RECORDS PROVIDED
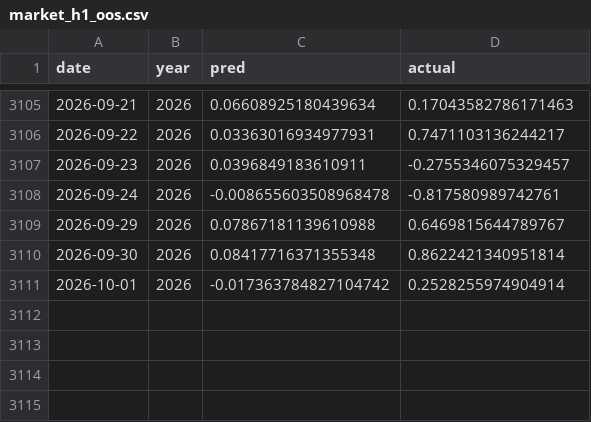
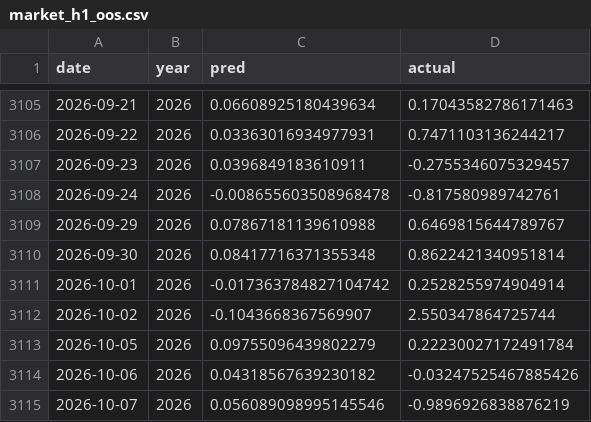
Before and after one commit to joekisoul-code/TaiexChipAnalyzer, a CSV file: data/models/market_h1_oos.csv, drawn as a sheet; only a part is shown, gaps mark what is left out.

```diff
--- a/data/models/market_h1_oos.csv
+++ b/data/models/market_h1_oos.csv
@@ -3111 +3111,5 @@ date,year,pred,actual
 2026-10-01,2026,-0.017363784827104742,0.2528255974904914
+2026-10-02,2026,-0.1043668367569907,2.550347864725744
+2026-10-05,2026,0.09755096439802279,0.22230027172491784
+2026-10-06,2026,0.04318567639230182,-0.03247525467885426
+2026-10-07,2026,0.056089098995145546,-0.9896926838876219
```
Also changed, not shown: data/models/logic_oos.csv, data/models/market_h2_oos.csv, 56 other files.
---
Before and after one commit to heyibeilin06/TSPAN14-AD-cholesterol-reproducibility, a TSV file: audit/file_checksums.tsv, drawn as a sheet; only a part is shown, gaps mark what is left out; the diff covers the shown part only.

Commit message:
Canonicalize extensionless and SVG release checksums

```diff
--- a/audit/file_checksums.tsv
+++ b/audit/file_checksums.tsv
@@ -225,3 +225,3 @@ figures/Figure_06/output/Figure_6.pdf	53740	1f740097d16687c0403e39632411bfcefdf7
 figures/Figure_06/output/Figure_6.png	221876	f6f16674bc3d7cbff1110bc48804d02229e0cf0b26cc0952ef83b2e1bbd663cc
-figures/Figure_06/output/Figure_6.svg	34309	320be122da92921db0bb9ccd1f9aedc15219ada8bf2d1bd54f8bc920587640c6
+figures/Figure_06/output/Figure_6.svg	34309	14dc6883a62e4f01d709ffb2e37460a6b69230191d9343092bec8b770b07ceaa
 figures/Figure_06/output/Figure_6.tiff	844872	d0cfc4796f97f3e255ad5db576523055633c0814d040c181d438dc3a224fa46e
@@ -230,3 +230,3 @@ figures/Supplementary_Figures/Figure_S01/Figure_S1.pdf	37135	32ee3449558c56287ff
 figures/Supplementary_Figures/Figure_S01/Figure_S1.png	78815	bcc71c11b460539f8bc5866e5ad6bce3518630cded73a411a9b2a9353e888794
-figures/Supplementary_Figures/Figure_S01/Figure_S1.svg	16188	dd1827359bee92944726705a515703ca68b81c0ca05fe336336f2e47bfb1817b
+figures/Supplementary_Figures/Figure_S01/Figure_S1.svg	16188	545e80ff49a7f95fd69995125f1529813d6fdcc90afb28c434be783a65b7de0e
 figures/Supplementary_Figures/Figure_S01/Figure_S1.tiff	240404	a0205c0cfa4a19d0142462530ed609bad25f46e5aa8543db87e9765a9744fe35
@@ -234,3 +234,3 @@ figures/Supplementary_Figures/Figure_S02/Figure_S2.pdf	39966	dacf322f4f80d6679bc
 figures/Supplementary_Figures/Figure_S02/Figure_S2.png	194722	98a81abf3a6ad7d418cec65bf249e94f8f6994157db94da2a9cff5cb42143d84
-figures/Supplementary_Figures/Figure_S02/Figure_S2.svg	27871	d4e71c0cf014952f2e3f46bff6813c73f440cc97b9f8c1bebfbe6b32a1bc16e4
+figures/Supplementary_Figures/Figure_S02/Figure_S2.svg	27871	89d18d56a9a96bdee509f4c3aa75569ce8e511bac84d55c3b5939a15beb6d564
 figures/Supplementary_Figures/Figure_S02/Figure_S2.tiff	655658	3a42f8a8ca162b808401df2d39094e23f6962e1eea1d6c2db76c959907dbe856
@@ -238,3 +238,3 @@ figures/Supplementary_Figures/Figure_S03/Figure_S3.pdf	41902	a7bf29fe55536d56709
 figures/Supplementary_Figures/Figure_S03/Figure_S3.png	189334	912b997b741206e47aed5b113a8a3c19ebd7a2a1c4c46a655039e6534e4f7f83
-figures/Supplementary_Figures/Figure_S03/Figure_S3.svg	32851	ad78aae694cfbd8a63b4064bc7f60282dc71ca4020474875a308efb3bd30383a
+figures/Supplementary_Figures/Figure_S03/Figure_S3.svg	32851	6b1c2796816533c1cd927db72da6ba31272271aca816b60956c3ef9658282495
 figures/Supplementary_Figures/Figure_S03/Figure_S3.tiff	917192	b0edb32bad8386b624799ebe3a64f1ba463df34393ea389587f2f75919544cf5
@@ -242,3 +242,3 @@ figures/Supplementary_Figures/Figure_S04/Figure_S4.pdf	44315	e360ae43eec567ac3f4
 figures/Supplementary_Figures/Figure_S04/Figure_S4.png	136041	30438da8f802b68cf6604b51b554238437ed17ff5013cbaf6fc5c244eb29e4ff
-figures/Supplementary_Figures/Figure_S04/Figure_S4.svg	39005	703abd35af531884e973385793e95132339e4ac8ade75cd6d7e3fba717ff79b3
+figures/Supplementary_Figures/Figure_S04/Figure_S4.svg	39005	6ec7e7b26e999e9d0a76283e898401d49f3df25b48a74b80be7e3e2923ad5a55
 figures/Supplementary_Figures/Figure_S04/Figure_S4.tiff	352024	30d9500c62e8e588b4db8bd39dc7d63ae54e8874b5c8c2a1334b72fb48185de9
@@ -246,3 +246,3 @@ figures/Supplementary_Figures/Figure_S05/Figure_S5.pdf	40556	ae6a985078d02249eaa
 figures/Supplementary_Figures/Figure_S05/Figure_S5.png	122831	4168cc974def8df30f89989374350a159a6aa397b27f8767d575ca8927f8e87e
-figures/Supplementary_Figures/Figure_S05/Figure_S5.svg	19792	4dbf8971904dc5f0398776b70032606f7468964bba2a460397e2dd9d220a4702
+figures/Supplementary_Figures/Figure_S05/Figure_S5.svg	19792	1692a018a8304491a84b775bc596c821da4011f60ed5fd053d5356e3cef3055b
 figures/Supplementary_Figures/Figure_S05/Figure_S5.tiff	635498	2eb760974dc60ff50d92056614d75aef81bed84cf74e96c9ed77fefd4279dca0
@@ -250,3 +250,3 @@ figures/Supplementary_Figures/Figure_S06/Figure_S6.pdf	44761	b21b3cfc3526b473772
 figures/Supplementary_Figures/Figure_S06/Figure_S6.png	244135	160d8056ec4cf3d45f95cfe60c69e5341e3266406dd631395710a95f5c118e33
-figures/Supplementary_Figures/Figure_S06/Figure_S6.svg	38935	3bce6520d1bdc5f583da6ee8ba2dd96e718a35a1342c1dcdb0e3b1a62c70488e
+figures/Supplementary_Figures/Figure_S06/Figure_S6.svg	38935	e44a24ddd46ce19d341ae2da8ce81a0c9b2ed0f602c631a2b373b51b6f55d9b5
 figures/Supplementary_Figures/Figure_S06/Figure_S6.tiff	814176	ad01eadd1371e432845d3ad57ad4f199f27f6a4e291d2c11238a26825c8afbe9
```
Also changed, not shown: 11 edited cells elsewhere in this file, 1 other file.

TASK ITEM
Copy all lines of the listing above that contain the string "Before".

EXPECTED OUTPUT
Before and after one commit to joekisoul-code/TaiexChipAnalyzer, a CSV file: data/models/market_h1_oos.csv, drawn as a sheet; only a part is shown, gaps mark what is left out.
Before and after one commit to heyibeilin06/TSPAN14-AD-cholesterol-reproducibility, a TSV file: audit/file_checksums.tsv, drawn as a sheet; only a part is shown, gaps mark what is left out; the diff covers the shown part only.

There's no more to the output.